Exercise inputs »
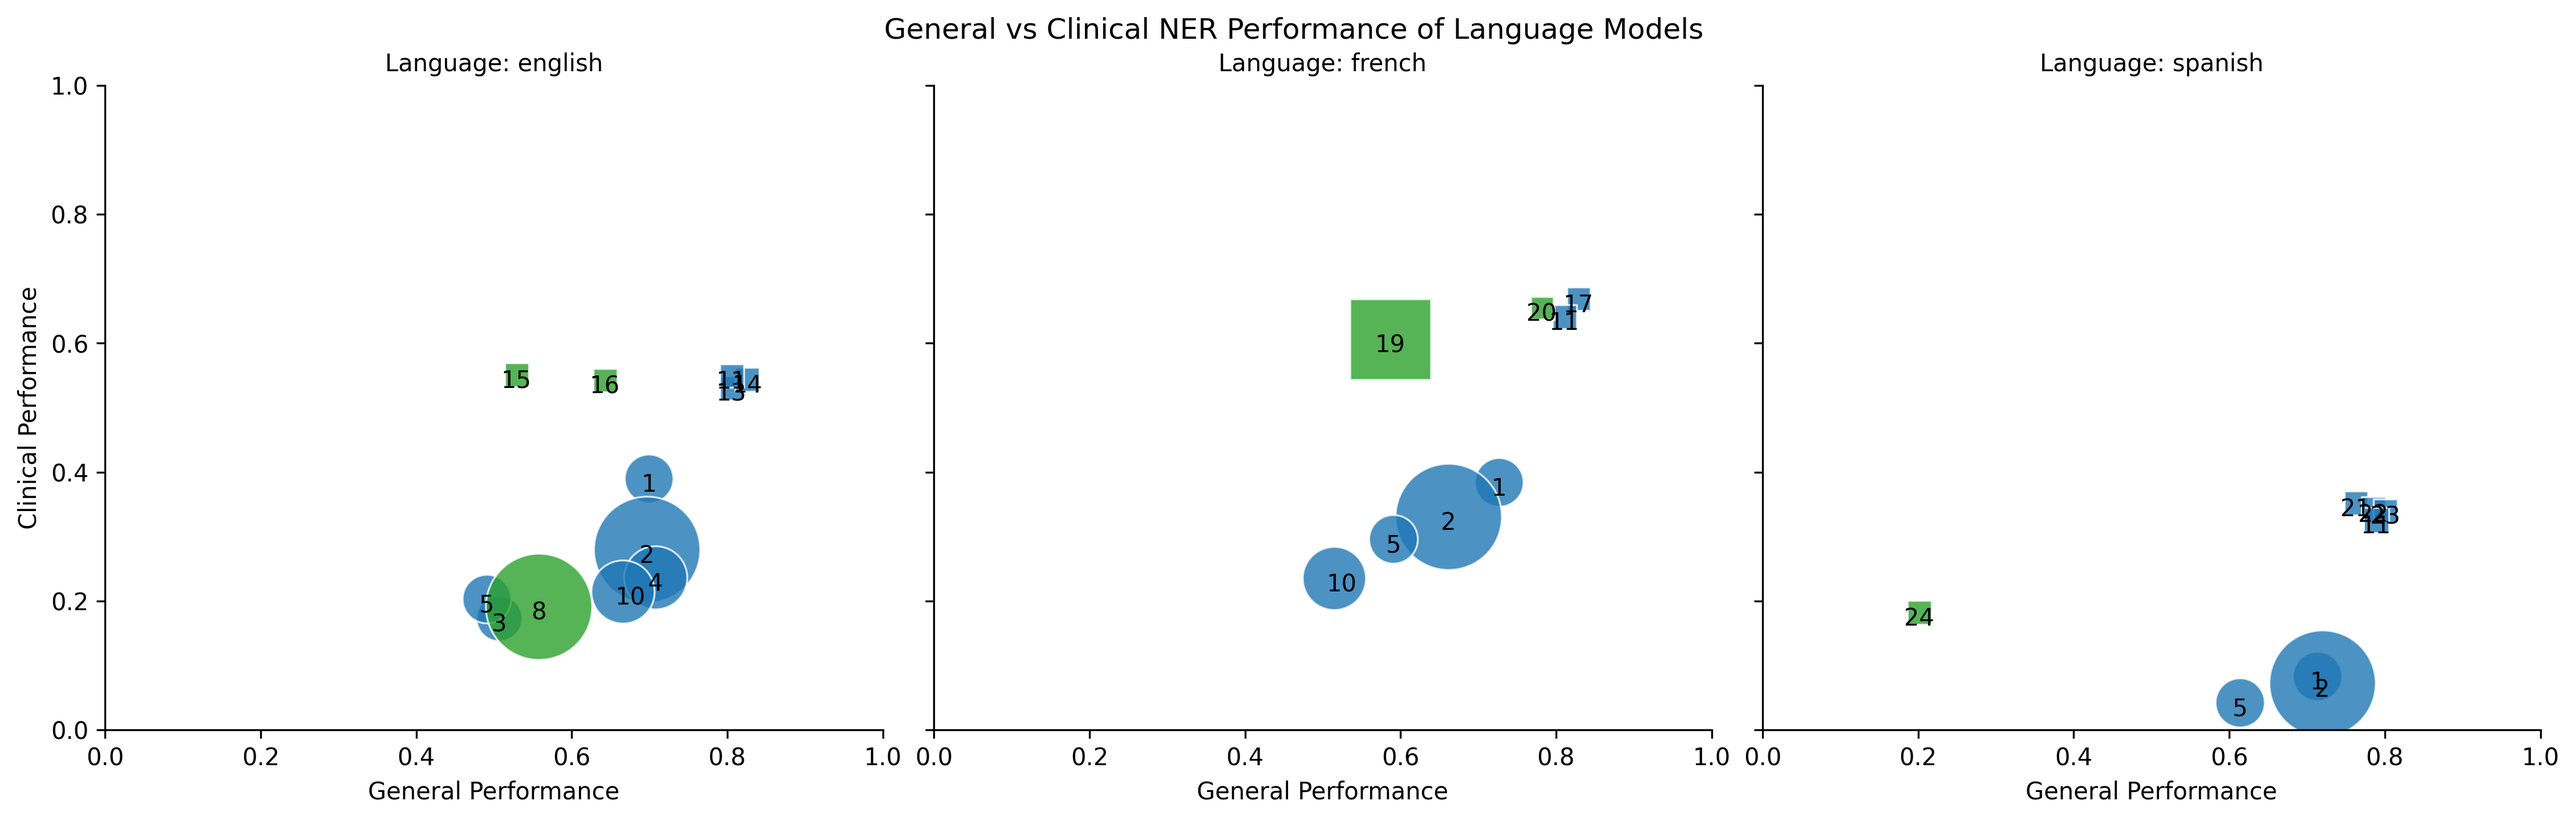
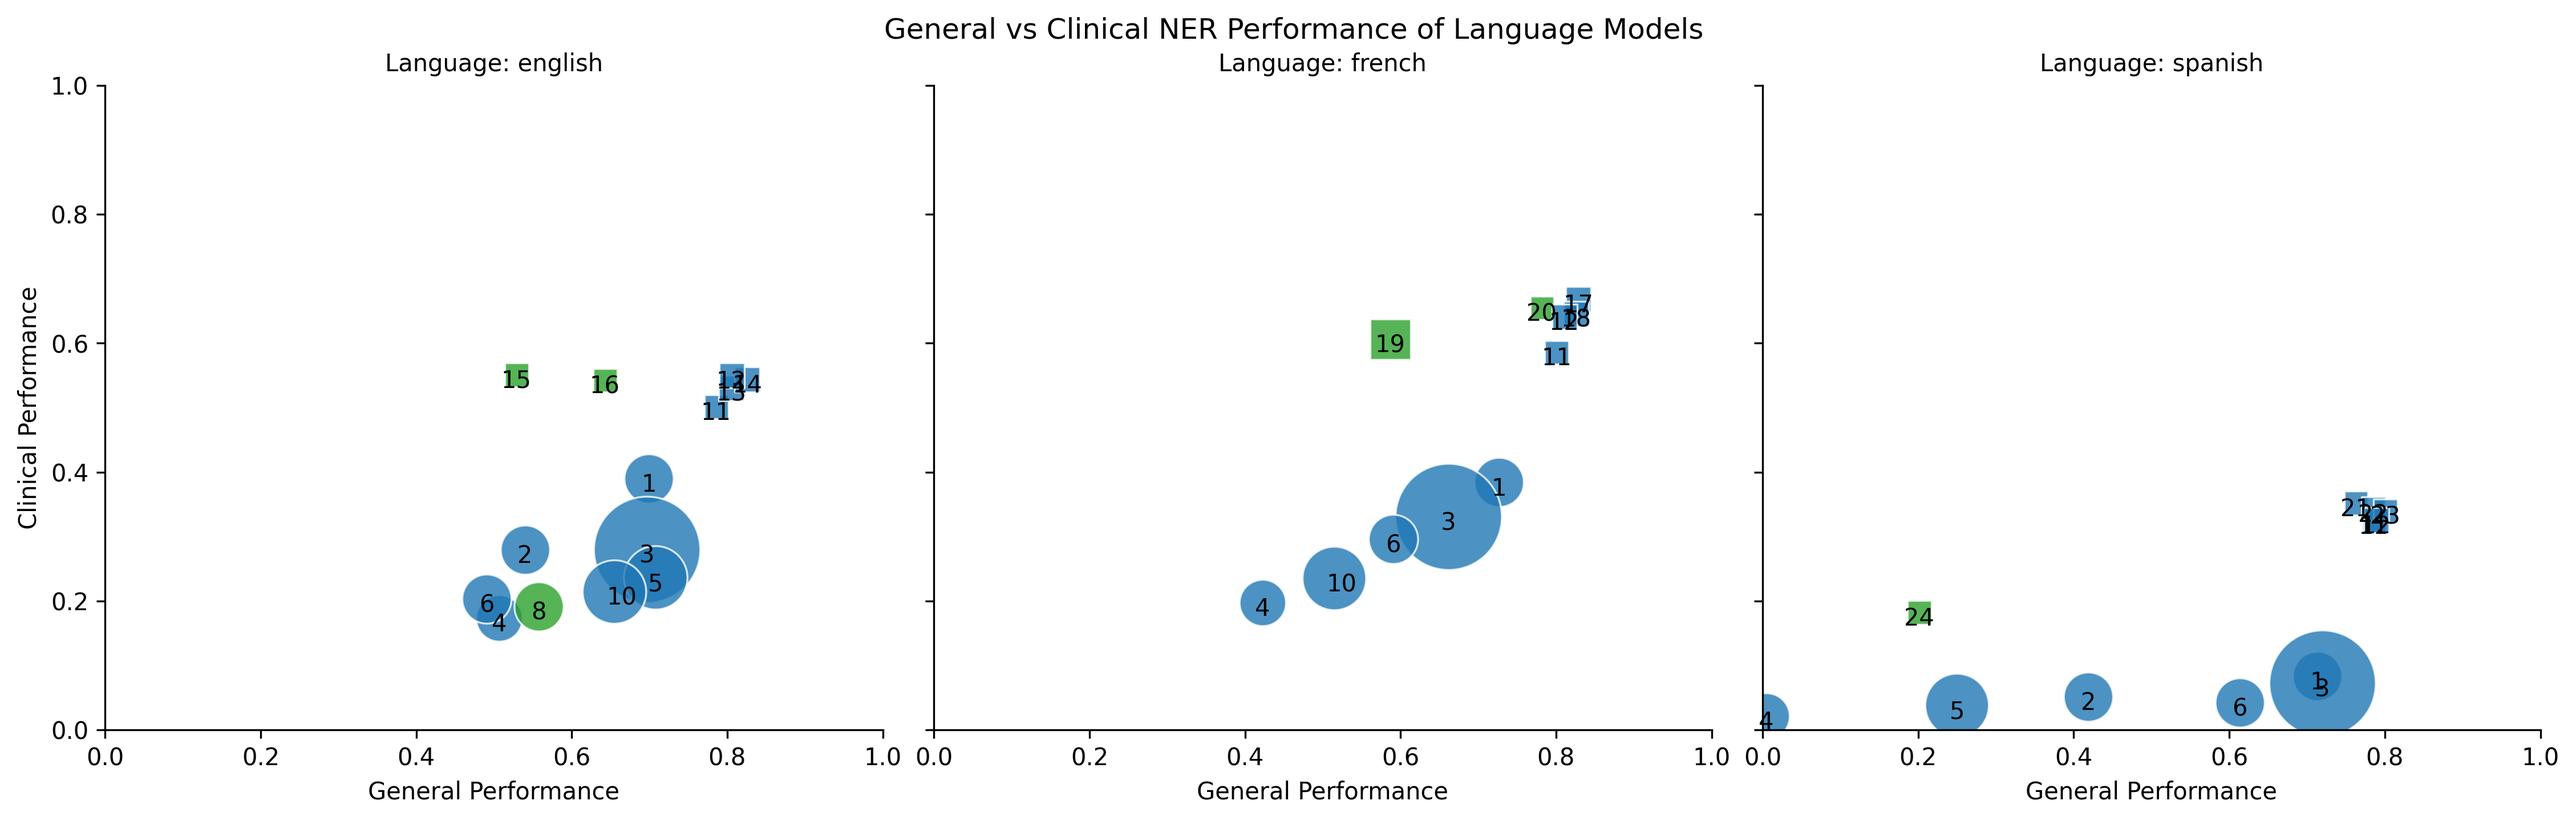
res

diff --git a/result_tabs_and_plots/results_table.tex b/result_tabs_and_plots/results_table.tex
@@ -4,24 +4,24 @@
 & Model & WikiNER & CoNLL2003 & E3C & n2c2 & i2b2 & WikiNER & QFP & E3C & EMEA & MEDLINE & WikiNER & CoNLL2002 & E3C & CWL \\
 \midrule
 \multirow{10}{*}{\rotatebox[origin=c]{90}{Causal}} & 1- Mistral-7B & 0.754 & 0.645 & 0.488 & 0.291 & - & 0.727 & - & 0.59 & 0.229 & 0.333 & 0.72 & 0.707 & 0.083 & - \\
- & 2- Falcon-40B & 0.686 & 0.708 & 0.28 & 0.279 & - & 0.662 & - & 0.378 & - & 0.283 & 0.72 & - & 0.072 & - \\
- & 3- GPT-J-6B & 0.521 & 0.493 & 0.167 & 0.179 & - & - & - & 0.334 & 0.08 & 0.177 & - & - & 0.021 & - \\
- & 4- Vicuna-13B & - & 0.708 & - & 0.236 & - & - & - & - & - & 0.326 & - & 0.25 & - & - \\
- & 5- Vicuna-7B & 0.594 & 0.388 & 0.259 & 0.147 & - & 0.591 & - & 0.439 & 0.152 & 0.296 & 0.659 & 0.569 & 0.042 & - \\
- & 6- BLOOM-7B1 & - & - & - & - & - & - & - & - & - & - & - & - & - & - \\
+ & 2- BLOOM-7B1 & 0.524 & 0.557 & 0.279 & - & - & - & - & 0.32 & - & - & - & 0.419 & 0.051 & - \\
+ & 3- Falcon-40B & 0.686 & 0.708 & 0.28 & 0.279 & - & 0.662 & - & 0.378 & - & 0.283 & 0.72 & - & 0.072 & - \\
+ & 4- GPT-J-6B & 0.521 & 0.493 & 0.167 & 0.179 & - & 0.423 & - & 0.334 & 0.08 & 0.177 & 0.005 & - & 0.021 & - \\
+ & 5- Vicuna-13B & - & 0.708 & - & 0.236 & - & - & - & 0.399 & - & 0.326 & - & 0.25 & 0.038 & - \\
+ & 6- Vicuna-7B & 0.594 & 0.388 & 0.259 & 0.147 & - & 0.591 & - & 0.439 & 0.152 & 0.296 & 0.659 & 0.569 & 0.042 & - \\
  & 7- GPT2-XL & - & - & - & - & - & - & - & - & - & - & - & - & - & - \\
  & 8- Medalpaca-7B & - & 0.558 & - & 0.191 & - & - & - & - & 0.161 & 0.224 & - & - & - & - \\
  & 9- BioMedLM & - & - & - & - & - & - & - & - & - & - & - & - & - & - \\
- & 10- Vigogne-13B & - & 0.666 & 0.252 & 0.176 & - & 0.515 & - & 0.464 & 0.099 & 0.142 & - & - & 0.01 & - \\
+ & 10- Vigogne-13B & - & 0.655 & 0.252 & 0.176 & - & 0.515 & - & 0.464 & 0.099 & 0.142 & - & - & 0.01 & - \\
 \midrule
-\multirow{14}{*}{\rotatebox[origin=c]{90}{Masked}} & 11- XLM-RoBERTa-large & 0.786 & 0.826 & 0.637 & 0.462 & - & 0.811 & - & 0.762 & 0.629 & 0.531 & 0.797 & 0.781 & 0.325 & - \\
- & 12- mBERT & - & - & - & - & - & - & - & - & - & - & - & - & - & - \\
+\multirow{14}{*}{\rotatebox[origin=c]{90}{Masked}} & 11- mBERT & 0.768 & 0.804 & 0.624 & 0.378 & - & 0.801 & - & 0.741 & 0.588 & 0.428 & 0.812 & 0.76 & 0.324 & - \\
+ & 12- XLM-RoBERTa-large & 0.786 & 0.826 & 0.637 & 0.462 & - & 0.811 & - & 0.762 & 0.629 & 0.531 & 0.797 & 0.781 & 0.325 & - \\
  & 13- BERT-large & 0.776 & 0.835 & 0.626 & 0.435 & - & - & - & - & - & - & - & - & - & - \\
  & 14- RoBERTa-large & 0.79 & 0.862 & 0.626 & 0.462 & - & - & - & - & - & - & - & - & - & - \\
  & 15- ClinicalBERT & 0.462 & 0.597 & 0.622 & 0.48 & - & - & - & - & - & - & - & - & - & - \\
  & 16- MedBERT & 0.613 & 0.673 & 0.607 & 0.478 & - & - & - & - & - & - & - & - & - & - \\
  & 17- CamemBERT-large & - & - & - & - & - & 0.829 & - & 0.768 & 0.661 & 0.577 & - & - & - & - \\
- & 18- FlauBERT-large & - & - & - & - & - & - & - & - & - & - & - & - & - & - \\
+ & 18- FlauBERT-large & - & - & - & - & - & 0.826 & - & 0.76 & 0.635 & 0.542 & - & - & - & - \\
  & 19- DrBERT-4GB & - & - & - & - & - & 0.587 & - & 0.73 & 0.602 & 0.486 & - & - & - & - \\
  & 20- CamemBERT-bio & - & - & - & - & - & 0.782 & - & 0.779 & 0.636 & 0.549 & - & - & - & - \\
  & 21- BETO & - & - & - & - & - & - & - & - & - & - & 0.794 & 0.732 & 0.352 & - \\

diff --git a/plot_tools.py b/plot_tools.py
@@ -71,9 +71,6 @@ def plot_data(df, output_folder, model_domains, model_types, model_sizes, model_
     grid = sns.FacetGrid(
         scatter_df,
         col="model_language", 
-        hue="model_domain", 
-        hue_order=["General","", "Clinical"], 
-        palette=['#1f77b4', '#ff7f0e', '#2ca02c'], 
         col_wrap=3, 
         height=4, 
         aspect=1.5
@@ -84,6 +81,10 @@ def plot_data(df, output_folder, model_domains, model_types, model_sizes, model_
         "clinical_performance",
         size="model_size",
         style="model_type",
+        hue="model_domain", 
+        hue_order=["General","", "Clinical"], 
+        palette=['#1f77b4', '#ff7f0e', '#2ca02c'], 
+        
         markers={"Causal": 'o', "Masked": 's'},
         sizes=MARKER_SIZES,
         alpha=0.8

diff --git a/read_results.py b/read_results.py
@@ -62,7 +62,7 @@ model_hierarchy = {
                 "languages" : "french",
             },
             {
-                "name": "flaubert/flaubert_large_cased",
+                "name": "flaubert_large_cased",
                 "clean_name": "FlauBERT-large",
                 "size": 335*M,
                 "languages" : "french",
@@ -292,6 +292,8 @@ def read_jsons(path):
     df = df[df['test_on_test_set'] == True]
 
     initial_len = len(df)
+    #sort df by time_str
+    df = df.sort_values(by=["model_name", "dataset_name", "time_str"])
     df = df.drop_duplicates(subset=['model_name', 'dataset_name'], keep='last')
     final_len = len(df)
     print(f'Dropped {initial_len - final_len} duplicates.')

Try it »
Pictures stay out; the entries above are to be output exactly as given.

Task result »
res

diff --git a/result_tabs_and_plots/results_table.tex b/result_tabs_and_plots/results_table.tex
@@ -4,24 +4,24 @@
 & Model & WikiNER & CoNLL2003 & E3C & n2c2 & i2b2 & WikiNER & QFP & E3C & EMEA & MEDLINE & WikiNER & CoNLL2002 & E3C & CWL \\
 \midrule
 \multirow{10}{*}{\rotatebox[origin=c]{90}{Causal}} & 1- Mistral-7B & 0.754 & 0.645 & 0.488 & 0.291 & - & 0.727 & - & 0.59 & 0.229 & 0.333 & 0.72 & 0.707 & 0.083 & - \\
- & 2- Falcon-40B & 0.686 & 0.708 & 0.28 & 0.279 & - & 0.662 & - & 0.378 & - & 0.283 & 0.72 & - & 0.072 & - \\
- & 3- GPT-J-6B & 0.521 & 0.493 & 0.167 & 0.179 & - & - & - & 0.334 & 0.08 & 0.177 & - & - & 0.021 & - \\
- & 4- Vicuna-13B & - & 0.708 & - & 0.236 & - & - & - & - & - & 0.326 & - & 0.25 & - & - \\
- & 5- Vicuna-7B & 0.594 & 0.388 & 0.259 & 0.147 & - & 0.591 & - & 0.439 & 0.152 & 0.296 & 0.659 & 0.569 & 0.042 & - \\
- & 6- BLOOM-7B1 & - & - & - & - & - & - & - & - & - & - & - & - & - & - \\
+ & 2- BLOOM-7B1 & 0.524 & 0.557 & 0.279 & - & - & - & - & 0.32 & - & - & - & 0.419 & 0.051 & - \\
+ & 3- Falcon-40B & 0.686 & 0.708 & 0.28 & 0.279 & - & 0.662 & - & 0.378 & - & 0.283 & 0.72 & - & 0.072 & - \\
+ & 4- GPT-J-6B & 0.521 & 0.493 & 0.167 & 0.179 & - & 0.423 & - & 0.334 & 0.08 & 0.177 & 0.005 & - & 0.021 & - \\
+ & 5- Vicuna-13B & - & 0.708 & - & 0.236 & - & - & - & 0.399 & - & 0.326 & - & 0.25 & 0.038 & - \\
+ & 6- Vicuna-7B & 0.594 & 0.388 & 0.259 & 0.147 & - & 0.591 & - & 0.439 & 0.152 & 0.296 & 0.659 & 0.569 & 0.042 & - \\
  & 7- GPT2-XL & - & - & - & - & - & - & - & - & - & - & - & - & - & - \\
  & 8- Medalpaca-7B & - & 0.558 & - & 0.191 & - & - & - & - & 0.161 & 0.224 & - & - & - & - \\
  & 9- BioMedLM & - & - & - & - & - & - & - & - & - & - & - & - & - & - \\
- & 10- Vigogne-13B & - & 0.666 & 0.252 & 0.176 & - & 0.515 & - & 0.464 & 0.099 & 0.142 & - & - & 0.01 & - \\
+ & 10- Vigogne-13B & - & 0.655 & 0.252 & 0.176 & - & 0.515 & - & 0.464 & 0.099 & 0.142 & - & - & 0.01 & - \\
 \midrule
-\multirow{14}{*}{\rotatebox[origin=c]{90}{Masked}} & 11- XLM-RoBERTa-large & 0.786 & 0.826 & 0.637 & 0.462 & - & 0.811 & - & 0.762 & 0.629 & 0.531 & 0.797 & 0.781 & 0.325 & - \\
- & 12- mBERT & - & - & - & - & - & - & - & - & - & - & - & - & - & - \\
+\multirow{14}{*}{\rotatebox[origin=c]{90}{Masked}} & 11- mBERT & 0.768 & 0.804 & 0.624 & 0.378 & - & 0.801 & - & 0.741 & 0.588 & 0.428 & 0.812 & 0.76 & 0.324 & - \\
+ & 12- XLM-RoBERTa-large & 0.786 & 0.826 & 0.637 & 0.462 & - & 0.811 & - & 0.762 & 0.629 & 0.531 & 0.797 & 0.781 & 0.325 & - \\
  & 13- BERT-large & 0.776 & 0.835 & 0.626 & 0.435 & - & - & - & - & - & - & - & - & - & - \\
  & 14- RoBERTa-large & 0.79 & 0.862 & 0.626 & 0.462 & - & - & - & - & - & - & - & - & - & - \\
  & 15- ClinicalBERT & 0.462 & 0.597 & 0.622 & 0.48 & - & - & - & - & - & - & - & - & - & - \\
  & 16- MedBERT & 0.613 & 0.673 & 0.607 & 0.478 & - & - & - & - & - & - & - & - & - & - \\
  & 17- CamemBERT-large & - & - & - & - & - & 0.829 & - & 0.768 & 0.661 & 0.577 & - & - & - & - \\
- & 18- FlauBERT-large & - & - & - & - & - & - & - & - & - & - & - & - & - & - \\
+ & 18- FlauBERT-large & - & - & - & - & - & 0.826 & - & 0.76 & 0.635 & 0.542 & - & - & - & - \\
  & 19- DrBERT-4GB & - & - & - & - & - & 0.587 & - & 0.73 & 0.602 & 0.486 & - & - & - & - \\
  & 20- CamemBERT-bio & - & - & - & - & - & 0.782 & - & 0.779 & 0.636 & 0.549 & - & - & - & - \\
  & 21- BETO & - & - & - & - & - & - & - & - & - & - & 0.794 & 0.732 & 0.352 & - \\

diff --git a/plot_tools.py b/plot_tools.py
@@ -71,9 +71,6 @@ def plot_data(df, output_folder, model_domains, model_types, model_sizes, model_
     grid = sns.FacetGrid(
         scatter_df,
         col="model_language", 
-        hue="model_domain", 
-        hue_order=["General","", "Clinical"], 
-        palette=['#1f77b4', '#ff7f0e', '#2ca02c'], 
         col_wrap=3, 
         height=4, 
         aspect=1.5
@@ -84,6 +81,10 @@ def plot_data(df, output_folder, model_domains, model_types, model_sizes, model_
         "clinical_performance",
         size="model_size",
         style="model_type",
+        hue="model_domain", 
+        hue_order=["General","", "Clinical"], 
+        palette=['#1f77b4', '#ff7f0e', '#2ca02c'], 
+        
         markers={"Causal": 'o', "Masked": 's'},
         sizes=MARKER_SIZES,
         alpha=0.8

diff --git a/read_results.py b/read_results.py
@@ -62,7 +62,7 @@ model_hierarchy = {
                 "languages" : "french",
             },
             {
-                "name": "flaubert/flaubert_large_cased",
+                "name": "flaubert_large_cased",
                 "clean_name": "FlauBERT-large",
                 "size": 335*M,
                 "languages" : "french",
@@ -292,6 +292,8 @@ def read_jsons(path):
     df = df[df['test_on_test_set'] == True]
 
     initial_len = len(df)
+    #sort df by time_str
+    df = df.sort_values(by=["model_name", "dataset_name", "time_str"])
     df = df.drop_duplicates(subset=['model_name', 'dataset_name'], keep='last')
     final_len = len(df)
     print(f'Dropped {initial_len - final_len} duplicates.')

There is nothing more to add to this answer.